WORK INSTRUCTIONS → Sift the material for lines containing "useState", and return them.
————————
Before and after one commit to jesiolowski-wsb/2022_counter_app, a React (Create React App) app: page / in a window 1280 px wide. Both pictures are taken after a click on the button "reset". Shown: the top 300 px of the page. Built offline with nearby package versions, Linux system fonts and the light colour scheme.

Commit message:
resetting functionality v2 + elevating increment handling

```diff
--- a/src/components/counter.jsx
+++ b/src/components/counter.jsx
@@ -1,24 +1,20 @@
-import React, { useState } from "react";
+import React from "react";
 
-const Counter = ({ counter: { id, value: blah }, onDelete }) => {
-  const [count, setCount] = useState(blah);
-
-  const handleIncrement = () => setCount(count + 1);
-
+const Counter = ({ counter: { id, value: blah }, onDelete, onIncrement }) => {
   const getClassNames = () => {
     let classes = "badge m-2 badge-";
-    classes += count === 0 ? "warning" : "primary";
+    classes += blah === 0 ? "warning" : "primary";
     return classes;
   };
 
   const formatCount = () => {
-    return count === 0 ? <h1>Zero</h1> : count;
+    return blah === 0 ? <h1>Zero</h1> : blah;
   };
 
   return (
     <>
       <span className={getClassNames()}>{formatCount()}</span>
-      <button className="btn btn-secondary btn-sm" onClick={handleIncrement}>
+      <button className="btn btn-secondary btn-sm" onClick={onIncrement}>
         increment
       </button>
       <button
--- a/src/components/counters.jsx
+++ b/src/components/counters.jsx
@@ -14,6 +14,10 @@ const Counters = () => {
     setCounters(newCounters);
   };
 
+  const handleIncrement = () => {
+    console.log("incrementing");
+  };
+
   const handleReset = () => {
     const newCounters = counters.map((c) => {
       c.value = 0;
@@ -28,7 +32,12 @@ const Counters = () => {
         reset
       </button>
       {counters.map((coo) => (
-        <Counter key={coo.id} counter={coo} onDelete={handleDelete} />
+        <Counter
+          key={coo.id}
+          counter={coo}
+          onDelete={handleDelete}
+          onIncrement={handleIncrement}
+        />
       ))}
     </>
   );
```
————————
ANSWER BOX →
-import React, { useState } from "react";
-  const [count, setCount] = useState(blah);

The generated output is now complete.